Human Papillomavirus (HPV) is a relatively common virus that affects men and women. There are different types of HPV that affect different parts of the body. In some instances the virus stays in the body for months or years, causing changes to cells that can lead to HPV-related cancers and diseases.1
HPV could potentially impact any sexually active man and woman. It is predicted that four out of five Australians will have an HPV infection at some point in their lives. Because there are different types of HPV, different parts of the body can be affected by the virus. HPV can cause genital warts, but these strains of the virus do not cause cancer. In other instances, HPV doesn’t have symptoms so people infected with the virus may not know they have it. In some cases HPV can cause penile, anal, cervical, vulval and vaginal cancers. 1
The strains of the HPV virus causing genital disorders are passed from person to person through sexual contact.1
The most effective way to prevent HPV is through vaccination. The vaccine is most effective given before someone is sexually active. The vaccination is provided in three doses over a six month period. To ensure best protection, it is important to ensure all three doses are administered. Australia has a school-based HPV Vaccination Program. The vaccine is available to students aged 12 to 13 years. 1
As there are often no symptoms of HPV, many people are never aware they have the virus. The most effective way for women to monitor health is to have regular pap smears, which monitor abnormal cells on the cervix.

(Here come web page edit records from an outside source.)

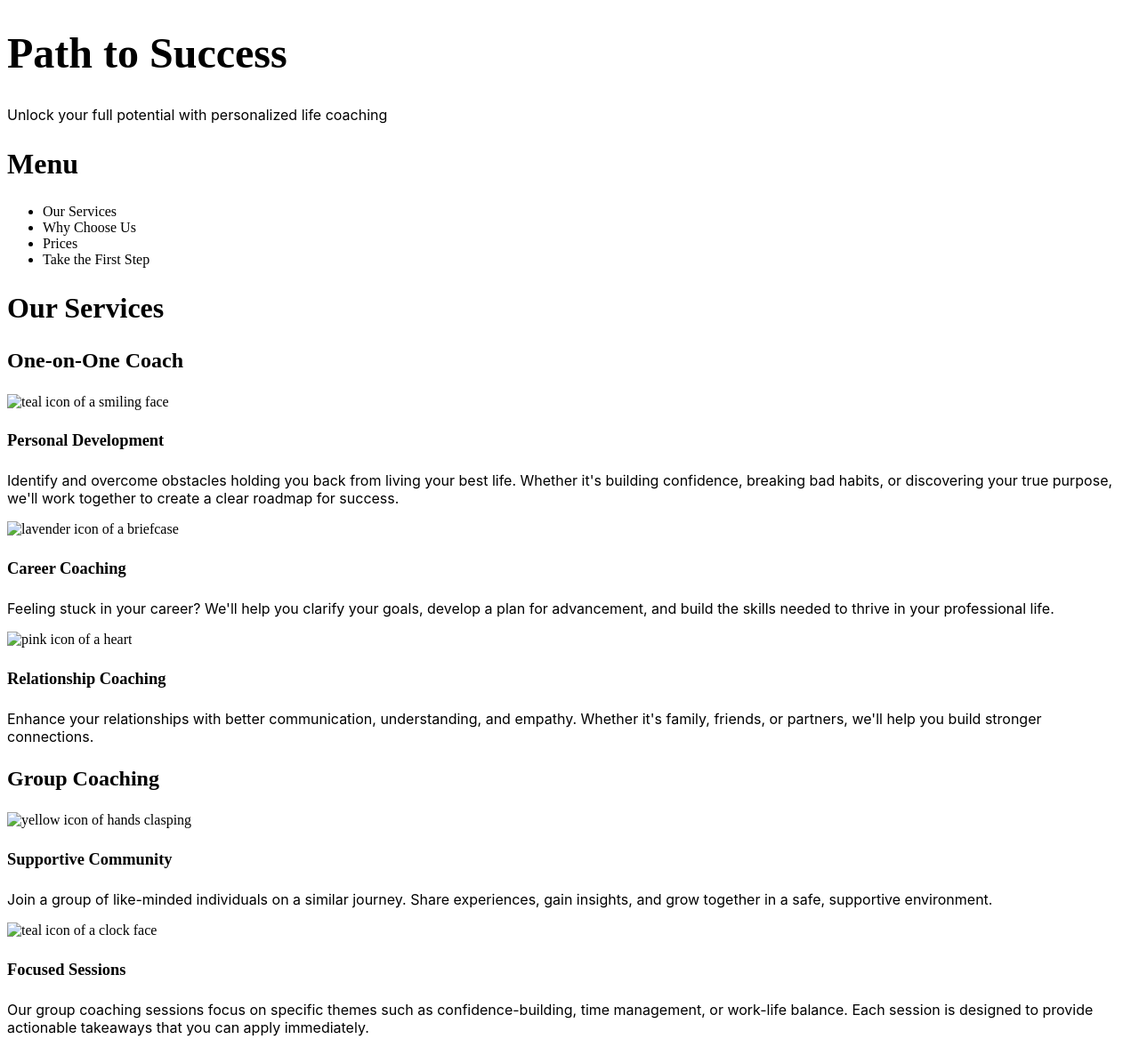
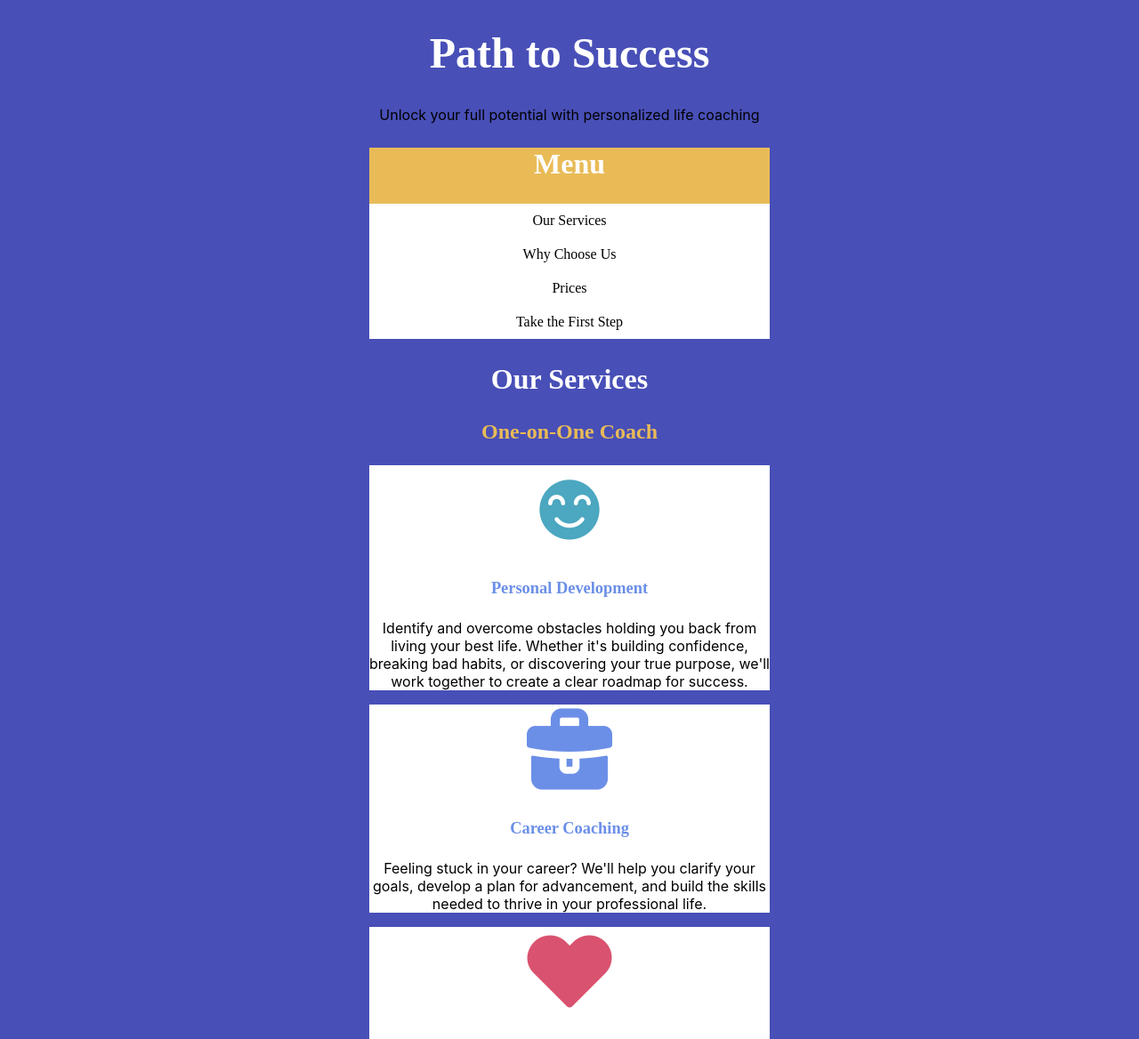
Before and after one commit to ben-perk/path-to-success, a plain HTML site: page index.html in a window 1280 px wide. Shown: the top 1168 px of the page at 89% size. Drawn offline with Linux system fonts and the light colour scheme.

Commit message:
added images

```diff
--- a/index.html
+++ b/index.html
@@ -33,17 +33,17 @@
             <section id="one-on-one">
                 <h3>One-on-One Coach</h3>
                 <section id="development">
-                    <img src="" alt="teal icon of a smiling face">
+                    <img src="images/personal-development.png" alt="teal icon of a smiling face">
                     <h4>Personal Development</h4>
                     <p>Identify and overcome obstacles holding you back from living your best life. Whether it's building confidence, breaking bad habits, or discovering your true purpose, we'll work together to create a clear roadmap for success.</p>
                 </section>
                 <section id="career">
-                    <img src="" alt="lavender icon of a briefcase">
+                    <img src="images/career-coaching.png" alt="lavender icon of a briefcase">
                     <h4>Career Coaching</h4>
                     <p>Feeling stuck in your career? We'll help you clarify your goals, develop a plan for advancement, and build the skills needed to thrive in your professional life.</p>
                 </section>
                 <section id="relationship">
-                    <img src="" alt="pink icon of a heart">
+                    <img src="images/relationship-coaching.png" alt="pink icon of a heart">
                     <h4>Relationship Coaching</h4>
                     <p>Enhance your relationships with better communication, understanding, and empathy. Whether it's family, friends, or partners, we'll help you build stronger connections.</p>
                 </section>
@@ -51,12 +51,12 @@
             <section id="group">
                 <h3>Group Coaching</h3>
                 <section id="community">
-                    <img src="" alt="yellow icon of hands clasping">
+                    <img src="images/supportive-community.png" alt="yellow icon of hands clasping">
                     <h4>Supportive Community</h4>
                     <p>Join a group of like-minded individuals on a similar journey. Share experiences, gain insights, and grow together in a safe, supportive environment.</p>
                 </section>
                 <section id="focused">
-                    <img src="" alt="teal icon of a clock face">
+                    <img src="images/focused-session.png" alt="teal icon of a clock face">
                     <h4>Focused Sessions</h4>
                     <p>Our group coaching sessions focus on specific themes such as confidence-building, time management, or work-life balance. Each session is designed to provide actionable takeaways that you can apply immediately.</p>
                 </section>
@@ -64,7 +64,7 @@
             <section id="workshop">
                 <h3>Workshops & seminars</h3>
                 <section id="interactive">
-                    <img src="" alt="lavender icon of text conversation">
+                    <img src="images/interactive-learning.png" alt="lavender icon of text conversation">
                     <h4>Interactive Learning</h4>
                     <p>Participate in our interactive workshops and seminars that cover a range of topics, from goal setting to stress management. These events are designed to provide practical tools and strategies that you can implement in your daily life.</p>
                 </section>
@@ -72,7 +72,7 @@
             <section id="online">
                 <h3>Online Courses</h3>
                 <section id="flexible">
-                    <img src="" alt="pink icon of a curly arrow">
+                    <img src="images/flexible-learning.png" alt="pink icon of a curly arrow">
                     <h4>Flexible Learning</h4>
                     <p>Access our online courses at your convenience. With video lessons, downloadable resources, and exercises, you can learn at your own pace from the comfort of your home.</p>
                 </section>
--- a/style.css
+++ b/style.css
@@ -3,12 +3,28 @@
     url('https://fonts.googleapis.com/css2?family=Inter:ital,opsz,wght@0,14..32,100..900;1,14..32,100..900&family=Kavoon&display=swap');
   }
 
+
 h1, h2{
     font-family: kavoon;
+    color: white
 }
 
+header{
+    background-color: #484FB7;
+}
+
+html{
+    background-color: #484FB7;
+}
+body{
+    text-align: center;
+    max-width: 450px;
+    width: 100%;
+    margin: 0 auto;
+}
 p{
     font-family: inter;
+    color:black
 }
 
 h1{
@@ -25,10 +41,31 @@ h2{
 
 h3{
     font-size: 1.5em;
+    color: #E9BB57;
 }
 
 h4{
     font-size: 1.15em;
+    color:#6B8FE7;
+}
+#development, #career, #relationship, #community, #focused,#workshop, #flexible{
+    background-color: white;
+
+}
+
+#menu{
+    background-color: #E9BB57;
+}
+
+ul{
+    list-style-type: none;
+    padding: 0;
+}
+ul li{
+    background-color: white;
+    color:#484FB7
+    margin-bottom: 10px;
+    padding: 10px ;
 }
 
 /* Colors
```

In most cases the immune system clears many HPV strains from the body naturally over time. 2
Speak to a General Practitioner (GP) about the HPV vaccination. Sexually active women should proactively monitor their health with regular pap smear tests, which can also be provided by a GP.